I fully admit that my idea of the state of contemporary literary fiction is that it is rife with beautiful language but that nothing ever happens. Entire paragraphs are spent describing the porch on someone's house; entire chapters are devoted to a trucker's decision to stop drinking. Similes, metaphors, and allusions abound. But when you get to the end and summarize the plot, it takes exactly one paragraph (for a book that could be 300 or more pages).
There is something to be said for beautiful language in fantasy novels; Catherynne M. Valente is an example of a fantasy novelist who conjures up some delightful imagery. And I will continue to read her books, but not all the time and not back-to-back. Guy Gavriel Kay has pretty language, historical accuracy, and interesting plots, though he doesn't lay on the figurative language quite as thickly as do some others.
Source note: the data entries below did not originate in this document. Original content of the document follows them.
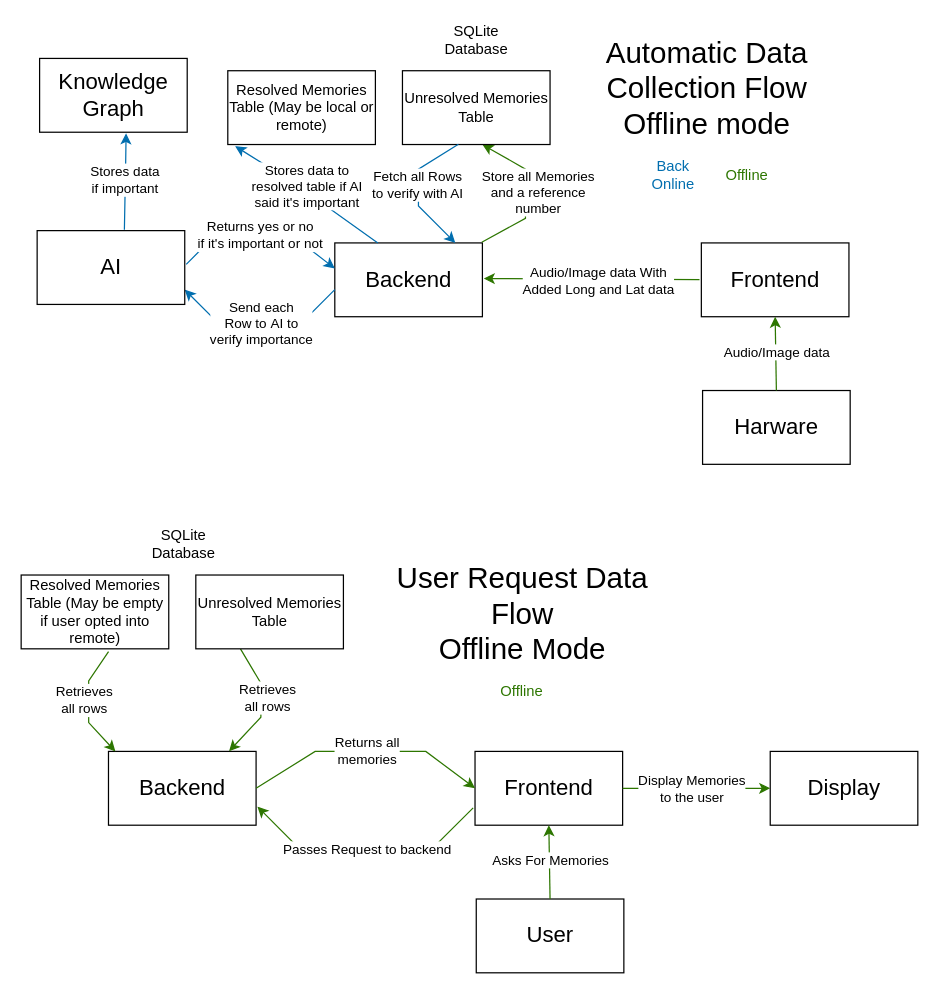
Above: docs/data-flow/Offline-Data-Flow.drawio in Encore-sd/Encore (draw.io), before the change. Source tidied: cells renumbered, new cells numbered last; positions are measured from the earlier drawing's top-left corner, leaving out a move shared by most shapes. Both pictures are drawn from the tidied source at 123%, with x=0, y=0 at pixel (21, 21).
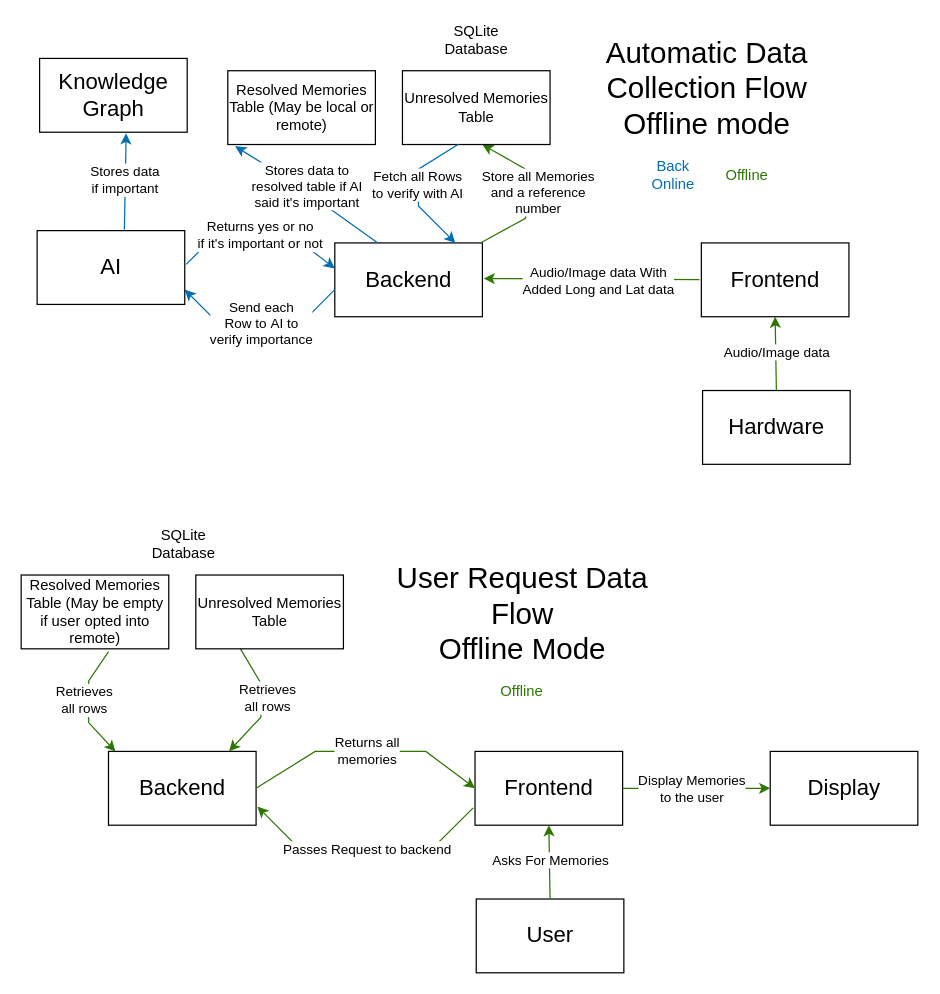
Above is the later version.

Commit message (it also covers changes not shown here):
docs(data-flow): Fixed typo

Change to the diagram source:
```diff
@@
-    <mxCell id="5" value="&lt;font style=&quot;font-size: 18px;&quot;&gt;Harware&lt;/font&gt;" style="rounded=0;whiteSpace=wrap;html=1;" parent="1" vertex="1">
+    <mxCell id="5" value="&lt;font style=&quot;font-size: 18px;&quot;&gt;Hardware&lt;/font&gt;" style="rounded=0;whiteSpace=wrap;html=1;" parent="1" vertex="1">
       <mxGeometry x="553.7" y="300" width="120" height="60" as="geometry" />
     </mxCell>
```
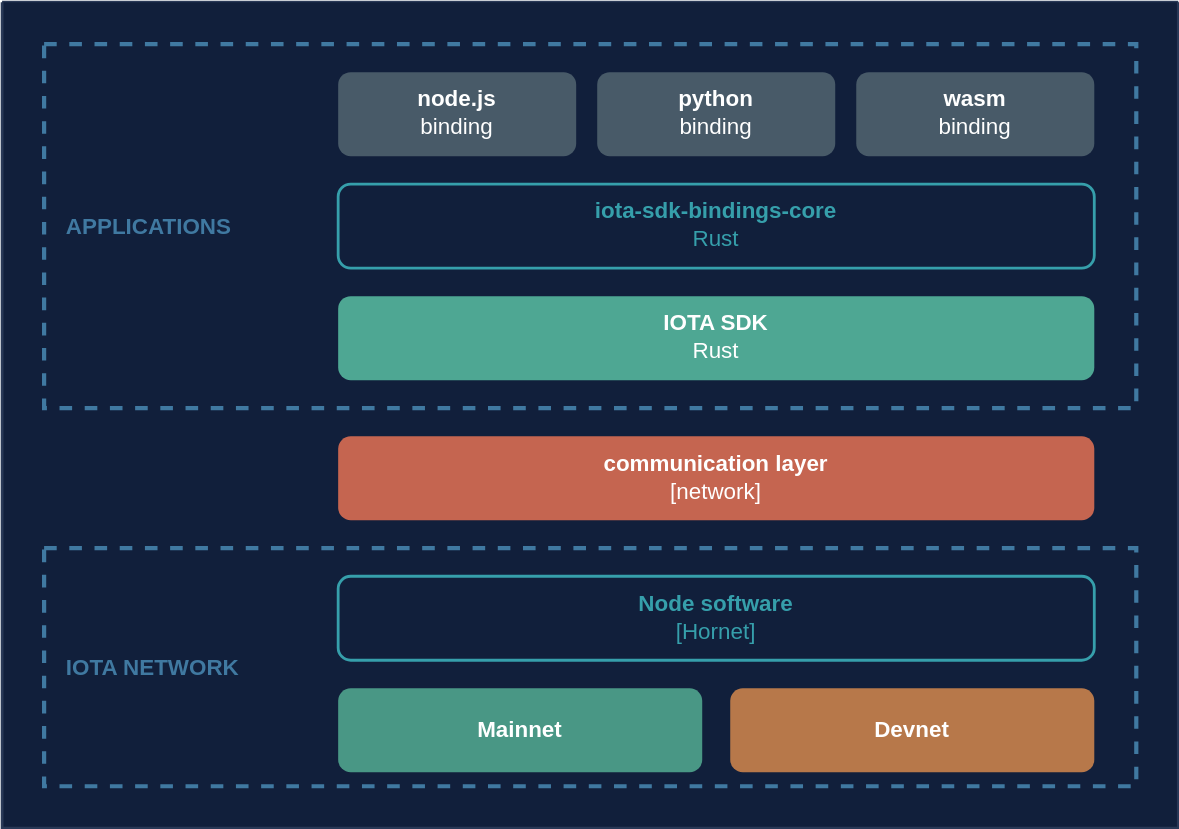
iotaledger/iota-wiki keeps this draw.io diagram as static/img/layered_overview.svg. Above is the earlier version. Source tidied: cells renumbered, new cells last; positions are measured from the earlier drawing's top-left corner, leaving out a move shared by most shapes.
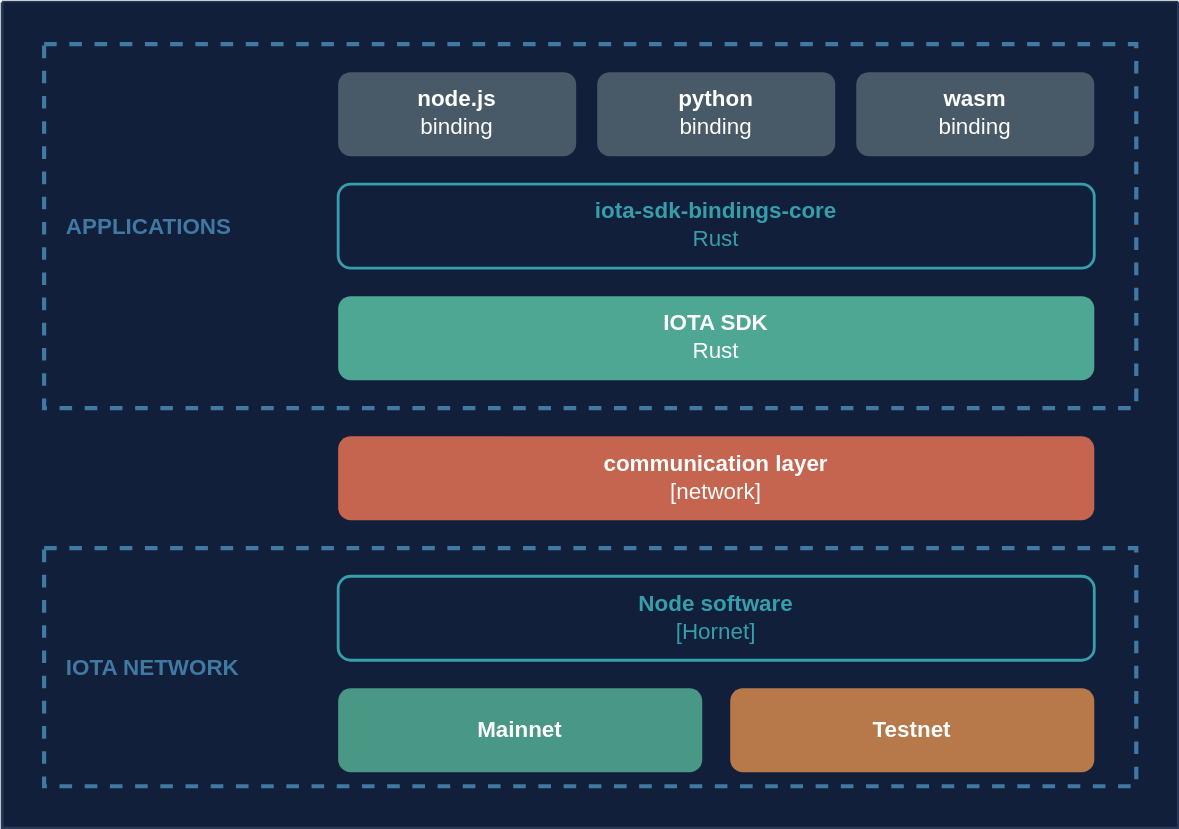
The same file after the commit.

What changed in the source:
```diff
@@ -38,7 +38,7 @@
     <mxCell id="11" value="&lt;span style=&quot;line-height: 1; font-size: 16px;&quot;&gt;&lt;font style=&quot;font-size: 16px;&quot;&gt;&lt;b&gt;Mainnet&lt;/b&gt;&lt;br style=&quot;font-size: 16px;&quot;&gt;&lt;/font&gt;&lt;/span&gt;" style="rounded=1;whiteSpace=wrap;html=1;fontFamily=Helvetica;fontSize=16;fillColor=#499785;spacingBottom=3;strokeColor=none;fontColor=#FFFFFF;" parent="2" vertex="1">
       <mxGeometry x="240" y="490" width="260" height="60" as="geometry" />
     </mxCell>
-    <mxCell id="12" value="&lt;span style=&quot;line-height: 1; font-size: 16px;&quot;&gt;&lt;font style=&quot;font-size: 16px;&quot;&gt;&lt;b&gt;Devnet&lt;/b&gt;&lt;br style=&quot;font-size: 16px;&quot;&gt;&lt;/font&gt;&lt;/span&gt;" style="rounded=1;whiteSpace=wrap;html=1;fontFamily=Helvetica;fontSize=16;fillColor=#B7784A;spacingBottom=3;strokeColor=none;fontColor=#FFFFFF;" parent="2" vertex="1">
+    <mxCell id="12" value="&lt;span style=&quot;line-height: 1; font-size: 16px;&quot;&gt;&lt;font style=&quot;font-size: 16px;&quot;&gt;&lt;b&gt;Testnet&lt;/b&gt;&lt;br style=&quot;font-size: 16px;&quot;&gt;&lt;/font&gt;&lt;/span&gt;" style="rounded=1;whiteSpace=wrap;html=1;fontFamily=Helvetica;fontSize=16;fillColor=#B7784A;spacingBottom=3;strokeColor=none;fontColor=#FFFFFF;" parent="2" vertex="1">
       <mxGeometry x="520" y="490" width="260" height="60" as="geometry" />
     </mxCell>
     <mxCell id="13" value="&lt;span style=&quot;font-size: 16px; line-height: 1;&quot;&gt;&lt;font style=&quot;font-size: 16px;&quot;&gt;&lt;b&gt;python&lt;br&gt;&lt;/b&gt;binding&lt;/font&gt;&lt;/span&gt;" style="rounded=1;whiteSpace=wrap;html=1;fontFamily=Helvetica;fontSize=16;fillColor=#485A68;spacingBottom=3;strokeColor=none;fontColor=#FFFFFF;" parent="2" vertex="1">
```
Anyway, where I'm going with this is I wanted to share this from The Huffington Post:
What Is a Literary Novel?
I'll admit, it made me think about this issue from a different perspective. And it makes me wonder what fiction that's being produced (and which is popular) today will really stand the test of time? I can't believe it's these dime-a-dozen supernatural romances or any James Patterson novels, but then who's to say?
What fantasy is literary? What fantasy will be remembered in 100 years, if any?